I agree with others as well. Recycling bins would be so helpful and lets all keep in mind that the little papers from the bracelets given during screening have been seen covering the floors on the shuttles and off the escalators in the legacy tower. Let’s be more mindful of those little details and do our part to help keep our hospital looking as gorgeous as it does. One team One dream!
Another voice here to support reducing the amount of plastic and styrofoam used by staff and patients/visitors! Can we switch to biodegradeable utensils, cups made from recycled paper, reduce the amount of plastic packaging on food items in our cafeterias? Can we please use our reusable cups at the coffee shop again? (I think there is plenty of evidence at this point that covid transmission is not really occurring via inanimate objects, if that’s the worry with reusing cups.) Love the idea of water bottle refilling stations in public areas. We need more recycling bins, in public areas and breakrooms! Separate bins for paper, plastic, and cans at areas with multiple trash cans or one single stream bin next to single trash cans throughout the hospital, and more frequent emptying, so people don’t throw away recycleable items because there’s no room in the the bins. Compost bins for food waste instead of trash would be significant in lowering TCH’s annual carbon footprint, perhaps we can partner with some of the composting companies in town (my household subscribes to a compost service with Happy Earth Compost) to manage our food waste and biodegradeable utensils. If we can’t eliminate it, is there any way to recycle the vast amounts of plastic we use every shift for our patient care? Syringes/flushes, IV tubing, medication packaging, all the single use items in our supply rooms and the ORs? Having LED lights is great but such a tiny single step compared to the vast amount of waste generated by all medical facilities. How about adding some solar panels to our campuses? We can do so much more!
I’m sure it would be a major undertaking, but is it possible to transition TCH to running on renewable energy?
As the technology improves and more EVs and plug in hybrids are becoming affordable to many please consider supporting those of us who are driving those vehicles by installing multiple charging stations in the garages where we park so our commute is even more environmentally friendly. It does not need to be a prime spot as it is in retail parking lots. If I could charge at work I wouldn’t mind where I parked in the garage!

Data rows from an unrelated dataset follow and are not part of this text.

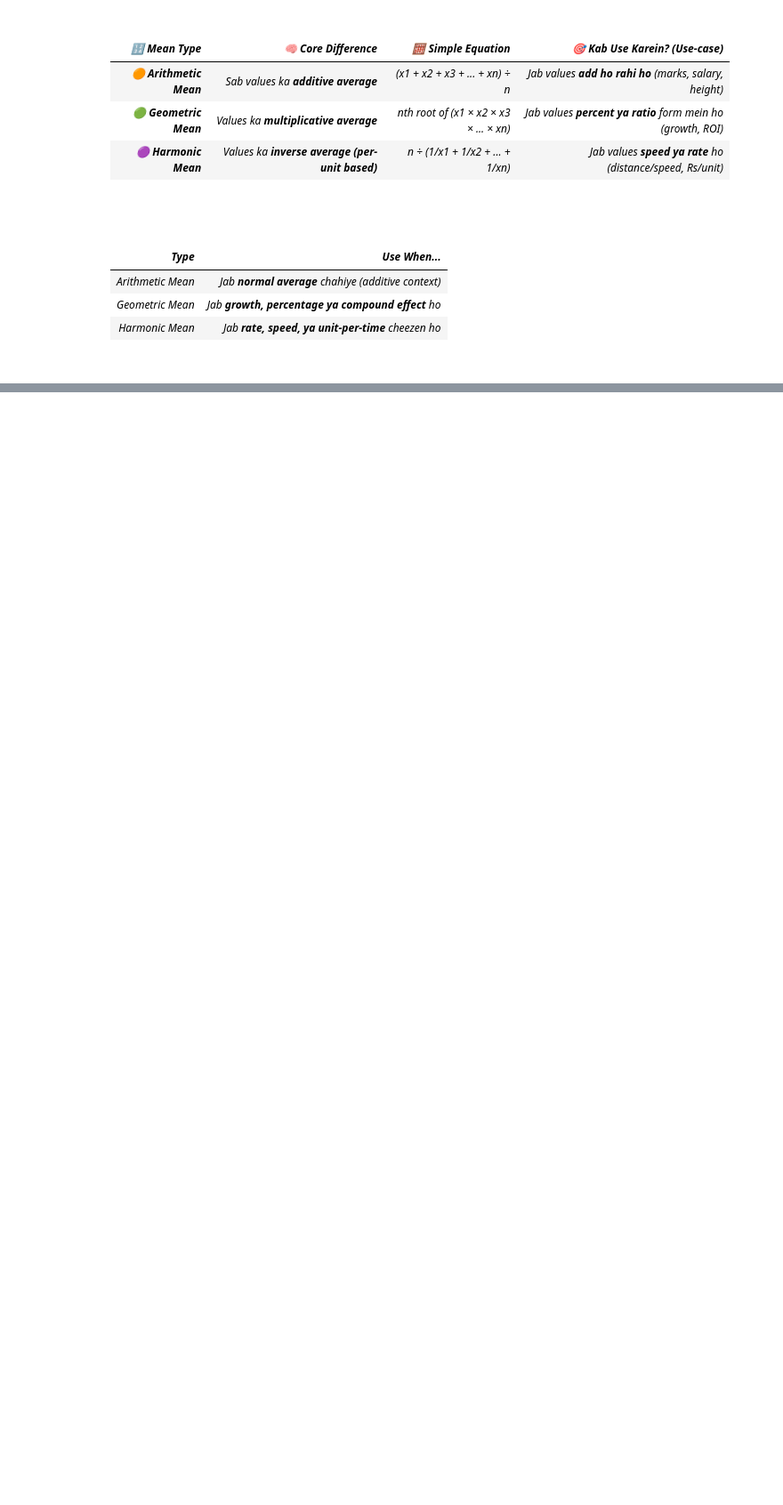
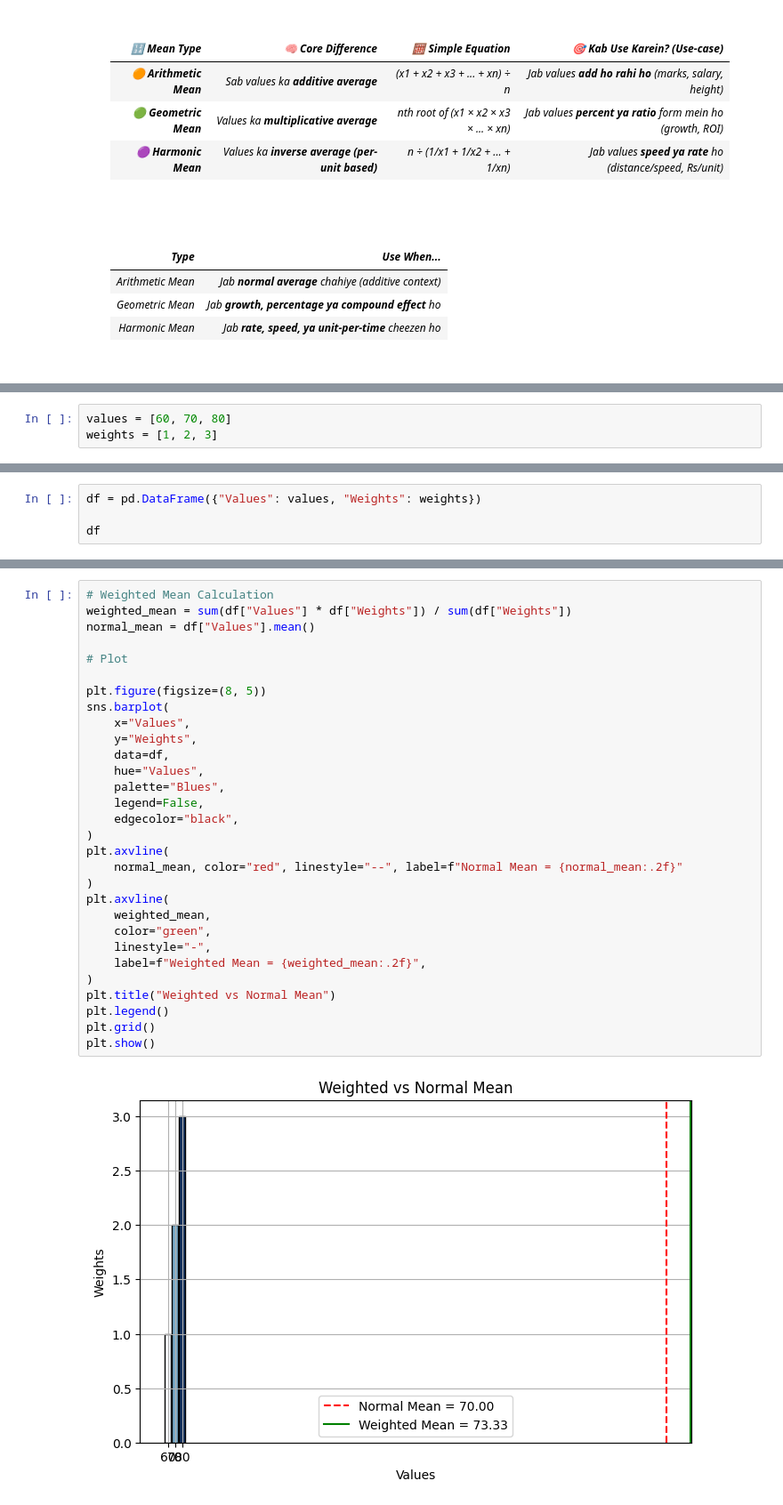
Before and after one commit to Mubeen-Ahmad/AI, a Jupyter notebook: 3.ipynb, the cells around one changed output, grey strips where cells are left out. Shown: that part at 89% size. Saved outputs shown, nothing was run; the diff lists cells and outputs as text; blank space fills up the shorter version.

```diff
--- a/3.ipynb
+++ b/3.ipynb
@@ -576,0 +818,3 @@ plt.show()
+# %%
+values = [60, 70, 80]
+weights = [1, 2, 3]
@@ -576,0 +832,4 @@ plt.show()
+# %%
+df = pd.DataFrame({"Values": values, "Weights": weights})
+
+df
@@ -576,0 +841,32 @@ plt.show()
+# %%
+# Weighted Mean Calculation
+weighted_mean = sum(df["Values"] * df["Weights"]) / sum(df["Weights"])
+normal_mean = df["Values"].mean()
+
+# Plot
+
+plt.figure(figsize=(8, 5))
+sns.barplot(
+    x="Values",
+    y="Weights",
+    data=df,
+    hue="Values",
+    palette="Blues",
+    legend=False,
+    edgecolor="black",
+)
+plt.axvline(
+    normal_mean, color="red", linestyle="--", label=f"Normal Mean = {normal_mean:.2f}"
+)
+plt.axvline(
+    weighted_mean,
+    color="green",
+    linestyle="-",
+    label=f"Weighted Mean = {weighted_mean:.2f}",
+)
+plt.title("Weighted vs Normal Mean")
+plt.legend()
+plt.grid()
+plt.show()
+# %% [output]
+[figure, added]
```
Also changed, not shown: parts of 67 cells of this notebook, 9 other files.
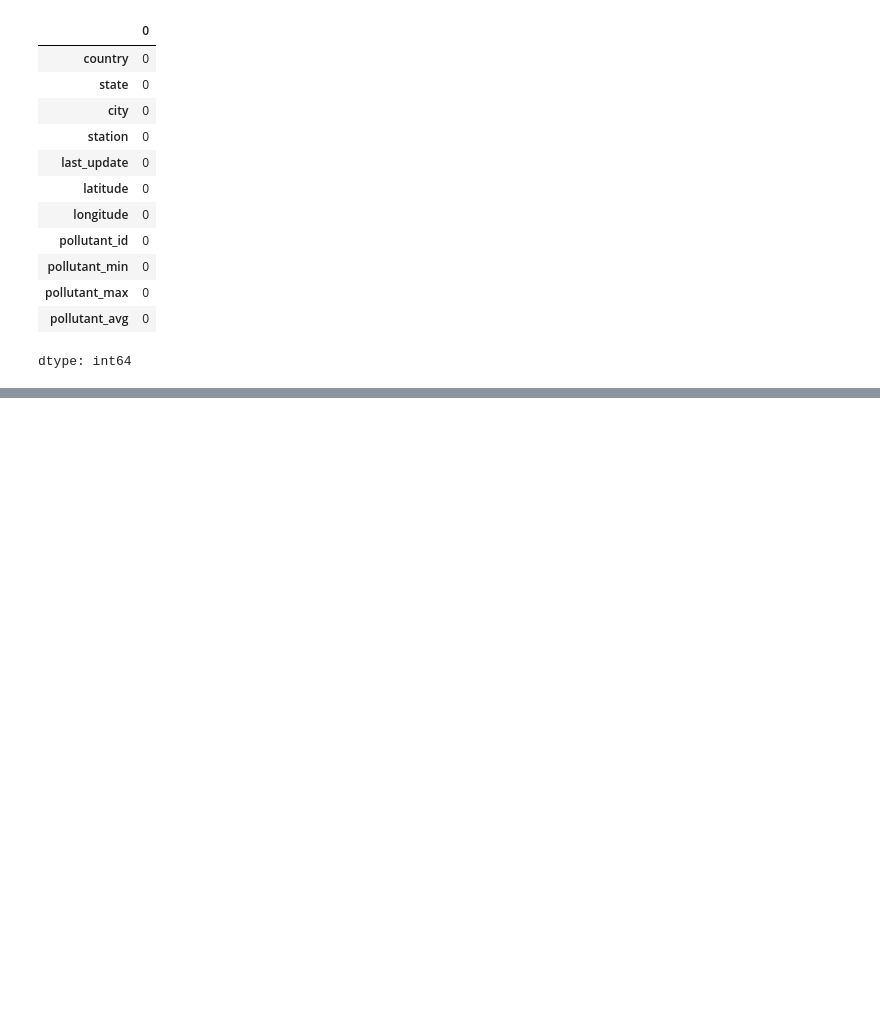
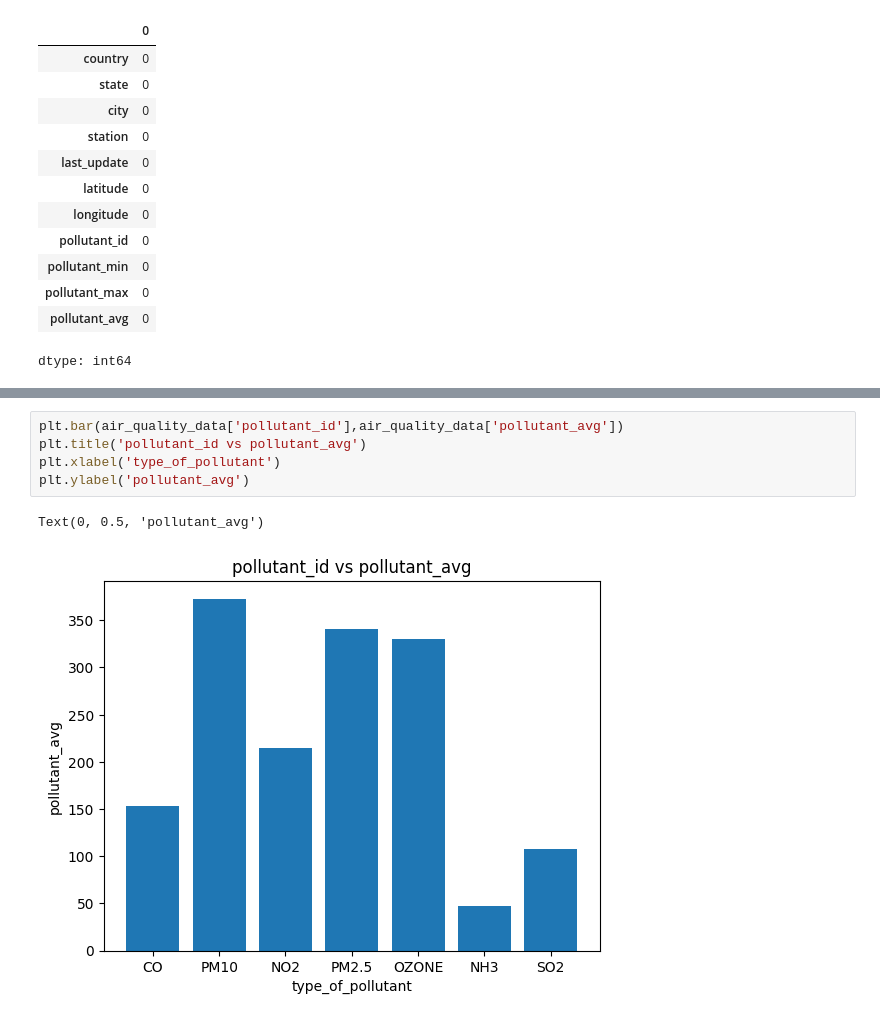
Before and after one commit to vineethreddy56/air_quality_index, a Jupyter notebook: air_quality_index.ipynb, the cells around one changed output, grey strips where cells are left out. Saved outputs shown, nothing was run; the diff lists cells and outputs as text; blank space fills up the shorter version.

```diff
--- a/air_quality_index.ipynb
+++ b/air_quality_index.ipynb
@@ -137,0 +141,8 @@ dtype: int64
+# %%
+plt.bar(air_quality_data['pollutant_id'],air_quality_data['pollutant_avg'])
+plt.title('pollutant_id vs pollutant_avg')
+plt.xlabel('type_of_pollutant')
+plt.ylabel('pollutant_avg')
+# %% [output]
+Text(0, 0.5, 'pollutant_avg')
+[figure, added]
```
Also changed, not shown: parts of 6 cells of this notebook.
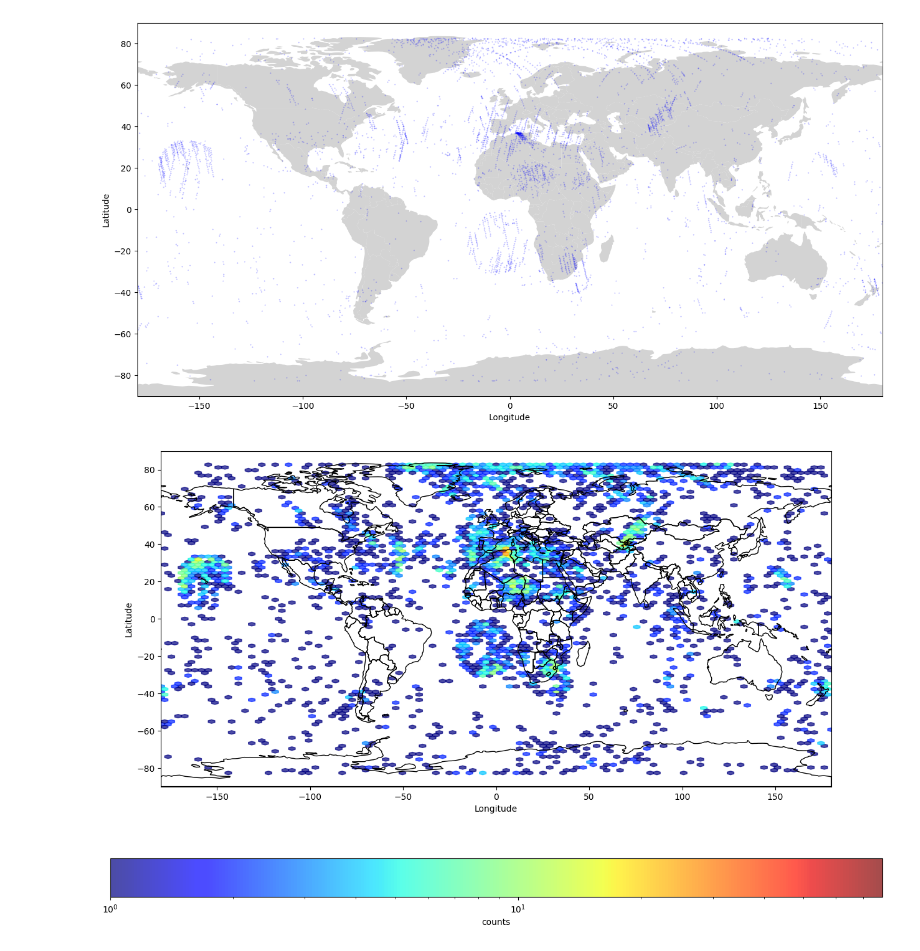
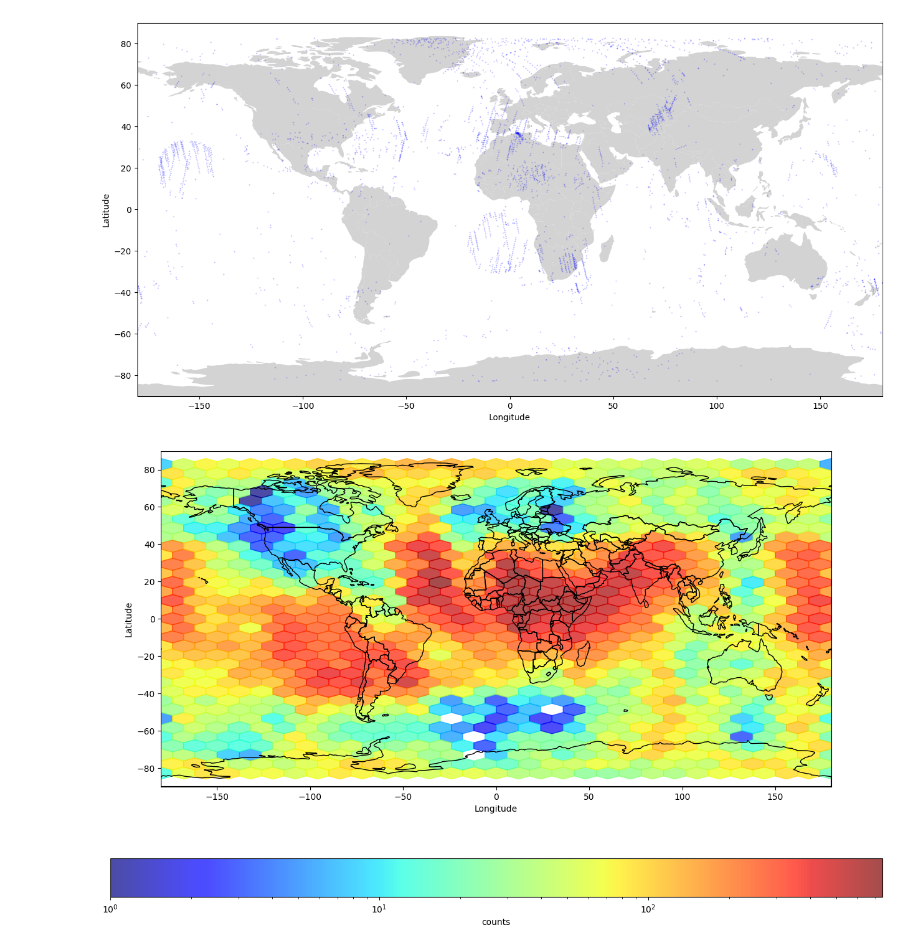
Before and after one commit to timdittmann/leo-ml, a Jupyter notebook: notebooks/test_all_spire.ipynb, the cells around one changed output. Saved outputs shown, nothing was run; the diff lists cells and outputs as text; code cells hidden in the pictures.

```diff
--- a/notebooks/test_all_spire.ipynb
+++ b/notebooks/test_all_spire.ipynb
@@ -224,6 +228,7 @@ all_files_f = os.listdir(parent_directory)
 version="4-multi-class"
 version="6"
 version="7"
+version="8"
 from joblib import dump, load
 rf_model=load( '../models/%s_rf-model.joblib' %version)
 
@@ -355,12 +319,0 @@ fs_dict
-# %%
-import pyproj
-
-transformer = pyproj.Transformer.from_crs(
-    {"proj":'geocent', "ellps":'WGS84', "datum":'WGS84'},
-    {"proj":'latlong', "ellps":'WGS84', "datum":'WGS84'},
-    )
-x = fs_dict['xLeo_m'][0]
-y = fs_dict['yLeo_m'][0]
-z = fs_dict['zLeo_m'][0]
-lon1, lat1, alt1 = transformer.transform(x,y,z,radians=False)
-print (lat1, lon1, alt1 )
@@ -415,12 +374,13 @@ fdf_li=[]
 comms_fdf_li=[]
 for filez in comms_file_li[:]:
     #print(row['c1'], row['c2'])
-    fn="../data/feature_sets_all/%s" %filez
+    fn="../data/data/feature_sets_all_v2/%s" %filez
     #print(fn)
 
     try:
         comms_fdf=pd.read_pickle(fn)
-        if comms_fdf.shape[1]==63:
+
+        if comms_fdf.shape[1]==69:
             comms_fdf['sample']=len(comms_fdf)*[sample]
             #X, y, times, lats, lons, occ_hts, feature_names =df_2_Xy(comms_fdf)
             X, y, feature_names, fs_dict=df_2_Xy(comms_fdf)
@@ -539,12 +499,12 @@ rfi_no_dl = list(set(all_files_list) - set(comms_file_li))
 fdf_li=[]
 for filez in rfi_no_dl[:]:
     #print(row['c1'], row['c2'])
-    fn="../data/feature_sets_all/%s" %filez
+    fn="../data/data/feature_sets_all_v2/%s" %filez
     #print(fn)
 
     try:
         fdf=pd.read_pickle(fn)
-        if fdf.shape[1]==63:
+        if fdf.shape[1]==69:
             fdf['sample']=len(fdf)*[sample]
             fdf_li+=[fdf]
         else:
@@ -556,7 +516,7 @@ all_fdf=pd.concat(fdf_li, axis=0, ignore_index=True)
 
 X, y, feature_names, fs_dict=df_2_Xy(all_fdf)
 
-version="7"
+version="8"
 from joblib import dump, load
 rf_model=load( '../models/%s_rf-model.joblib' %version)
 
@@ -589,7 +553,7 @@ map_condition(fs_dict['lon_m'], fs_dict['lat_m'], y_pred, 2)
 # %%
 import geopandas as gpd
 
-condition_val=2
+condition_val=0
 #https://medium.com/@kavee625/plotting-data-on-the-world-map-with-geopandas-f03742615196
 import matplotlib.pyplot as plt
 # Getting world map data from geo pandas
@@ -597,32 +561,32 @@ worldmap = gpd.read_file(gpd.datasets.get_path("naturalearth_lowres"))
 
 # Creating axes and plotting world map
 fig, ax = plt.subplots(figsize=(16, 10))
 
 #worldmap.plot(color="lightgrey", ax=ax)
 
 # Plotting tourist source markets
 x = fs_dict['lon_m'][y_pred==condition_val]
 y = fs_dict['lat_m'][y_pred==condition_val]
 #z = df['spireid']
 
 bins=np.logspace(0, 2, num=20)+5
 bins='log'
-hb = ax.hexbin(x, y, gridsize=100, bins=bins, mincnt=0,  cmap='jet', alpha=.7) #bins='log',
+hb = ax.hexbin(x, y, gridsize=30, bins=bins, mincnt=0,  cmap='jet', alpha=.7) #bins='log',
 worldmap.plot(facecolor="none", ax=ax, edgecolor='black')
 
 #plt.clim(5,100)
 #ax.set(xlim=xlim, ylim=ylim)
 #ax.set_title("Hexagon binning")
 cb = fig.colorbar(hb, ax=ax, label='counts',location='bottom')
 #base = worldmap.plot(color='white', edgecolor='black')
 
 # Creating axis limits and title
 plt.xlim([-180, 180])
 plt.ylim([-90, 90])
 
 #plt.title("Tourist arrivals from main countries to Sri Lanka\n  Year : 2021")
 plt.xlabel("Longitude")
 plt.ylabel("Latitude")
 plt.show()
 # %% [output]
-[figure, old version]
+[figure, new version]
```
Also changed, not shown: parts of 25 cells of this notebook, 5 other files.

In my life at home we work to reduce the number of single use plastics we buy, we’ve pretty much eliminated ziploc baggies, taking our own shopping bag to the grocery store. We use reusable glassware to store left over food. Reusable towels in the kitchen instead of paper towels and napkins. With our son we use cloth diapers at home and even got daycare on board with it! I would love it if more hospitals were more encouraging and knowledgeable of cloth diapers. They are so fun and cute, and since it’s all I know, it’s not a ton of “extra” work. Feel free to ask me about how awesome cloth diapers are!!!